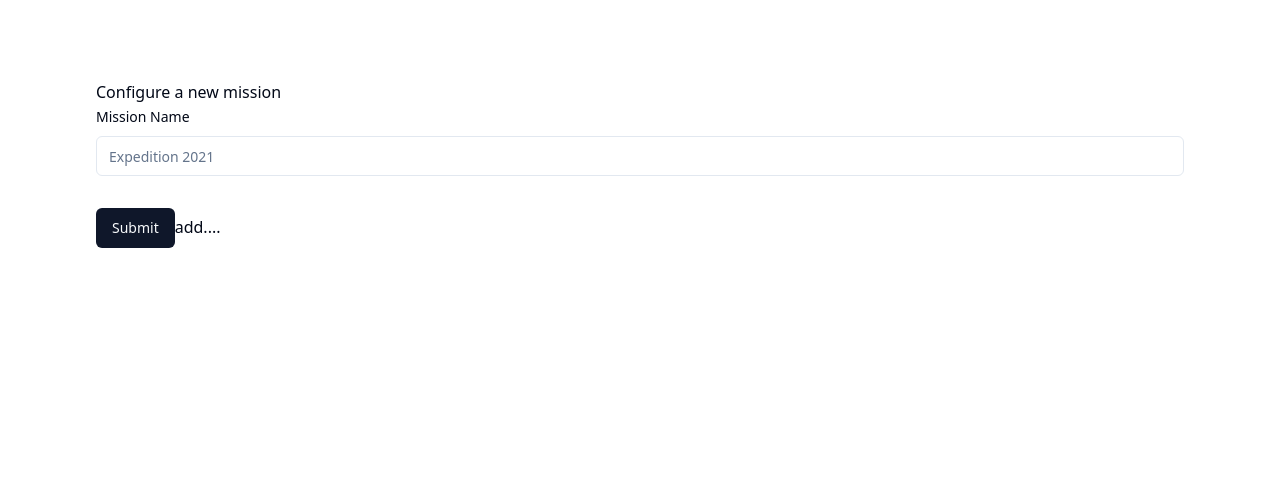
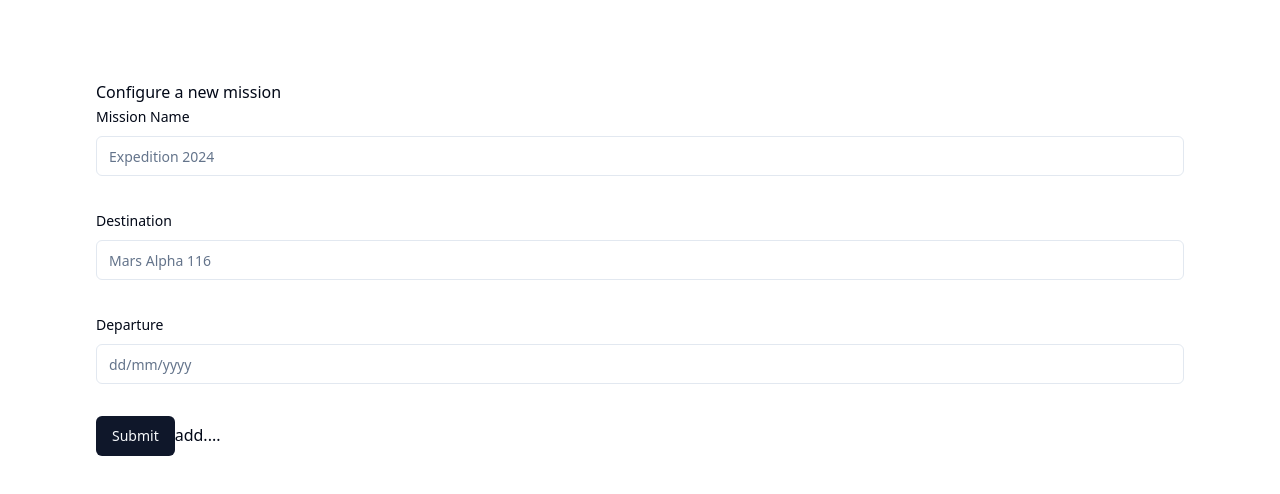
Before and after one commit to jonthedev/relay-42, a React (Vite) app: page /new-mission in a window 1280 px wide. Shown: the top 494 px of the page. Built offline with nearby package versions, Linux system fonts and the light colour scheme.

Commit message:
feat: add uuid method to default id value to generate unique id for mission

```diff
--- a/src/components/FormMission.tsx
+++ b/src/components/FormMission.tsx
@@ -23,8 +23,10 @@ export function FormMission() {
   const form = useForm<Mission>({
     resolver: zodResolver(missionSchema),
     defaultValues: {
+      id: uuidv4(),
       name: "",
-      departure: "01/30/2024",
+      members: [],
+      departure: "",
       destination: ""
     }
   })
@@ -44,7 +46,37 @@ export function FormMission() {
               <FormItem>
                 <FormLabel>Mission Name</FormLabel>
                 <FormControl>
-                  <Input placeholder="Expedition 2021" {...field} />
+                  <Input placeholder="Expedition 2024" {...field} />
+                </FormControl>
+                <FormMessage />
+              </FormItem>
+            )
+          }}
+        />
+        <FormField
+          control={form.control}
+          name="destination"
+          render={({ field }) => {
+            return (
+              <FormItem>
+                <FormLabel>Destination</FormLabel>
+                <FormControl>
+                  <Input placeholder="Mars Alpha 116" {...field} />
+                </FormControl>
+                <FormMessage />
+              </FormItem>
+            )
+          }}
+        />
+        <FormField
+          control={form.control}
+          name="departure"
+          render={({ field }) => {
+            return (
+              <FormItem>
+                <FormLabel>Departure</FormLabel>
+                <FormControl>
+                  <Input placeholder="dd/mm/yyyy" {...field} />
                 </FormControl>
                 <FormMessage />
               </FormItem>
```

──────────────────────────────

● **EXERCISE**: Every line in the data that holds the string "function" should be returned.

● **RESPONSE AREA**:
@@ -23,8 +23,10 @@ export function FormMission() {
@@ -44,7 +46,37 @@ export function FormMission() {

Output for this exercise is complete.